Directions
Pick out the lines below that include the string "lists".

------------------------------------

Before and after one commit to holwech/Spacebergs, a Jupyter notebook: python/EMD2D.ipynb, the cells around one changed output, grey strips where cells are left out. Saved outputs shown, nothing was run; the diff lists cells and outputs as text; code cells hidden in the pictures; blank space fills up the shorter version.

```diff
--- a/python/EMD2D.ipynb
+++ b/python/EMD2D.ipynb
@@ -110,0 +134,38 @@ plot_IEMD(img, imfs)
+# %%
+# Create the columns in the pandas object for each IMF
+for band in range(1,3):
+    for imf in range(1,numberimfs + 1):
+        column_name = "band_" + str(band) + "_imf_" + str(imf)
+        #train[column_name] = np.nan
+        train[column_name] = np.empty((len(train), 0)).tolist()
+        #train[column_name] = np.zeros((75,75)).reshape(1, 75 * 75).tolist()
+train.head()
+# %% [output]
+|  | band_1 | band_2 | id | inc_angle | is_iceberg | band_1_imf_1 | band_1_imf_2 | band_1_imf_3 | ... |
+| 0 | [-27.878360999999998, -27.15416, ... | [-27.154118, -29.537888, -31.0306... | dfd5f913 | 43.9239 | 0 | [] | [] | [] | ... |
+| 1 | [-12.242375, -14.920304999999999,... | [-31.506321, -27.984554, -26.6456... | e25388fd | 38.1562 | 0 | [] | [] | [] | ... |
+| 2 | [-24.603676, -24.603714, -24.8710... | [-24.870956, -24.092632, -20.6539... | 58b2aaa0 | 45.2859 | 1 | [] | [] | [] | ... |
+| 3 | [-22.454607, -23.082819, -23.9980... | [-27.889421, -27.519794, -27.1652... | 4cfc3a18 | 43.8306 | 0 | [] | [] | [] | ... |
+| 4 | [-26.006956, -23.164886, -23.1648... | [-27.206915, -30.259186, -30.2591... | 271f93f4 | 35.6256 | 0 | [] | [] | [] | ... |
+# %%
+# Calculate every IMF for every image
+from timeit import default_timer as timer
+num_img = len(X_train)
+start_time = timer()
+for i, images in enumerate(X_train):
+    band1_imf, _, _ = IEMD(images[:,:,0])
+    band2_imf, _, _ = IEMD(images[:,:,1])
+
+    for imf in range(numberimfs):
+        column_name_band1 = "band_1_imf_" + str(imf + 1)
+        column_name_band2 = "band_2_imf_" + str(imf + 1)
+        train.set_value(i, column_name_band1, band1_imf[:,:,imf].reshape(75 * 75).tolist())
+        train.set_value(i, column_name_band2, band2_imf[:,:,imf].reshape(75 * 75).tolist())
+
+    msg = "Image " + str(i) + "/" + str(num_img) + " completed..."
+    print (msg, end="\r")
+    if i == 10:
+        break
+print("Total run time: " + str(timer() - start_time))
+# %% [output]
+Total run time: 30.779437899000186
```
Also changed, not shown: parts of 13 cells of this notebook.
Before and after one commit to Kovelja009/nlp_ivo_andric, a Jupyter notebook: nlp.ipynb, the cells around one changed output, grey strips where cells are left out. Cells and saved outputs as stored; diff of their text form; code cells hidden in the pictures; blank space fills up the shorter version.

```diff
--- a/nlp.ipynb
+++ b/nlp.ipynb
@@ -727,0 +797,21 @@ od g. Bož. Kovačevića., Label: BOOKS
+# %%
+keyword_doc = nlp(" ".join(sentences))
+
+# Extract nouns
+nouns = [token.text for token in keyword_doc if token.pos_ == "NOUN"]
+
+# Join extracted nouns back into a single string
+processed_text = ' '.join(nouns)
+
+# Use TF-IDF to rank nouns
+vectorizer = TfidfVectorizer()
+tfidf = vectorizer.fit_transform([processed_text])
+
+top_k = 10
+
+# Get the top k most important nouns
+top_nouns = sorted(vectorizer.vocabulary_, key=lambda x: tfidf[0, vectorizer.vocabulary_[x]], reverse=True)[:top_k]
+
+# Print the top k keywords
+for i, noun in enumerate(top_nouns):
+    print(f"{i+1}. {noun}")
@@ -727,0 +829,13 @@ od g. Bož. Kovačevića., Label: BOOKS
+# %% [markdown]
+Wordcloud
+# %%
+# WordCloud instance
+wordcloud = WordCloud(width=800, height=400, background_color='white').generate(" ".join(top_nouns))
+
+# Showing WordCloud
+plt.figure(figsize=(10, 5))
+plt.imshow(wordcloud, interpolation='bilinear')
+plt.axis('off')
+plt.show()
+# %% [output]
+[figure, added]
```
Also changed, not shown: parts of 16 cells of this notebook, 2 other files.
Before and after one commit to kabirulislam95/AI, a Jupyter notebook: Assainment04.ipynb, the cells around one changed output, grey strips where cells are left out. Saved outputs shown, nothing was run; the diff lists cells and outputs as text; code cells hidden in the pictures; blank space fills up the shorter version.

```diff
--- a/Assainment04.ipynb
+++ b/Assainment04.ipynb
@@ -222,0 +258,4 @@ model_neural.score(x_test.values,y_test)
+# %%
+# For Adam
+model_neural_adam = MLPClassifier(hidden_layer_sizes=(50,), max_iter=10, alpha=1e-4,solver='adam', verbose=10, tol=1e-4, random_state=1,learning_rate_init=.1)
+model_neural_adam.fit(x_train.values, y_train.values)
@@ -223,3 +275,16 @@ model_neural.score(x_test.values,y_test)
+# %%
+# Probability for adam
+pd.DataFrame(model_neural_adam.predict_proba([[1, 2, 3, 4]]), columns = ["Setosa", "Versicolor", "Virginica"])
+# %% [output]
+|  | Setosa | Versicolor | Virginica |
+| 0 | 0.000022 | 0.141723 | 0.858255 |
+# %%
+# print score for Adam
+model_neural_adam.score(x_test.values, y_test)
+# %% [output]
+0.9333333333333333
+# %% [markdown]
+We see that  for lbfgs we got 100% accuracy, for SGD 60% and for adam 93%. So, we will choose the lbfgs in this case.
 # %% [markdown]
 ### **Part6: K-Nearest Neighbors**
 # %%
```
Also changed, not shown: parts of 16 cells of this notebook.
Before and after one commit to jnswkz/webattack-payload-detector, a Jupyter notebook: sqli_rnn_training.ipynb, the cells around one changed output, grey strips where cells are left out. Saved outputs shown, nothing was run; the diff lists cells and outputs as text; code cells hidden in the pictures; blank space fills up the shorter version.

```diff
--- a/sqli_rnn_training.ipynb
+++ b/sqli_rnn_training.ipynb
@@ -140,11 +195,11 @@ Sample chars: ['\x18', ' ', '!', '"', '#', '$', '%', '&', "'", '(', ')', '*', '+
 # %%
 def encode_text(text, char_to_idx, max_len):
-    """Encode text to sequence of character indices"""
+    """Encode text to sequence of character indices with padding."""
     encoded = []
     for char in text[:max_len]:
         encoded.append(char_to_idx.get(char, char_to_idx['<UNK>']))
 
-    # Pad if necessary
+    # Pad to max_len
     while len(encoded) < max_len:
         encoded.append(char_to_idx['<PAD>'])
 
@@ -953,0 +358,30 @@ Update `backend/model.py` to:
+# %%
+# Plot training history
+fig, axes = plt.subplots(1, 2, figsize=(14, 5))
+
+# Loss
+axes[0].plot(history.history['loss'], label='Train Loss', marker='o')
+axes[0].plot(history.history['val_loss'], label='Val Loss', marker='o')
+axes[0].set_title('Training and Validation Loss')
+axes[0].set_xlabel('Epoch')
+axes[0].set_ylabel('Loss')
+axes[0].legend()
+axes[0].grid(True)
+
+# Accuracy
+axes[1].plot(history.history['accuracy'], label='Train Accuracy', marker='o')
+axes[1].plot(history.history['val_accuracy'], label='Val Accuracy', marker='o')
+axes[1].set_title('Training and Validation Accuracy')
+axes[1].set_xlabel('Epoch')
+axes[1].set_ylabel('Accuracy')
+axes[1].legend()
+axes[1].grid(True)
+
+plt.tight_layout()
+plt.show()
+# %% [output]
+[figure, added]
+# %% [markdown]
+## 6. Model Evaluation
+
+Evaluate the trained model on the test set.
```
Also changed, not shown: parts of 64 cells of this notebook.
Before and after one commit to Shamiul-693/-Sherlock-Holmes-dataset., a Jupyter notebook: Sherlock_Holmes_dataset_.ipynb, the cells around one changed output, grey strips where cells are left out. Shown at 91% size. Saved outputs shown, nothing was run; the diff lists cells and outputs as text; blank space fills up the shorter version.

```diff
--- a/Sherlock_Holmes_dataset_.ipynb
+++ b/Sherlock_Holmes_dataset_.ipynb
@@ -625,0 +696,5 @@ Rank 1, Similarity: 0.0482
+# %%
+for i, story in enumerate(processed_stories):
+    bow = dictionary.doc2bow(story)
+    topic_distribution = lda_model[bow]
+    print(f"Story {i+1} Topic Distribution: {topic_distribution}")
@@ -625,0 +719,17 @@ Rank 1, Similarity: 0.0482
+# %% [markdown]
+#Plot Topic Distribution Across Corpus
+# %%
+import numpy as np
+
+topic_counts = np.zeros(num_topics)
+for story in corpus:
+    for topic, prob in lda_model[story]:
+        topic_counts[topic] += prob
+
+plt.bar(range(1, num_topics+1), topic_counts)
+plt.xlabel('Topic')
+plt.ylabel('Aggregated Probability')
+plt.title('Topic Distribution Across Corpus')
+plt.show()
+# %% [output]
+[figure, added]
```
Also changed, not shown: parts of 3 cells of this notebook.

------------------------------------

Response
Before and after one commit to holwech/Spacebergs, a Jupyter notebook: python/EMD2D.ipynb, the cells around one changed output, grey strips where cells are left out. Saved outputs shown, nothing was run; the diff lists cells and outputs as text; code cells hidden in the pictures; blank space fills up the shorter version.
Before and after one commit to kabirulislam95/AI, a Jupyter notebook: Assainment04.ipynb, the cells around one changed output, grey strips where cells are left out. Saved outputs shown, nothing was run; the diff lists cells and outputs as text; code cells hidden in the pictures; blank space fills up the shorter version.
Before and after one commit to jnswkz/webattack-payload-detector, a Jupyter notebook: sqli_rnn_training.ipynb, the cells around one changed output, grey strips where cells are left out. Saved outputs shown, nothing was run; the diff lists cells and outputs as text; code cells hidden in the pictures; blank space fills up the shorter version.
Before and after one commit to Shamiul-693/-Sherlock-Holmes-dataset., a Jupyter notebook: Sherlock_Holmes_dataset_.ipynb, the cells around one changed output, grey strips where cells are left out. Shown at 91% size. Saved outputs shown, nothing was run; the diff lists cells and outputs as text; blank space fills up the shorter version.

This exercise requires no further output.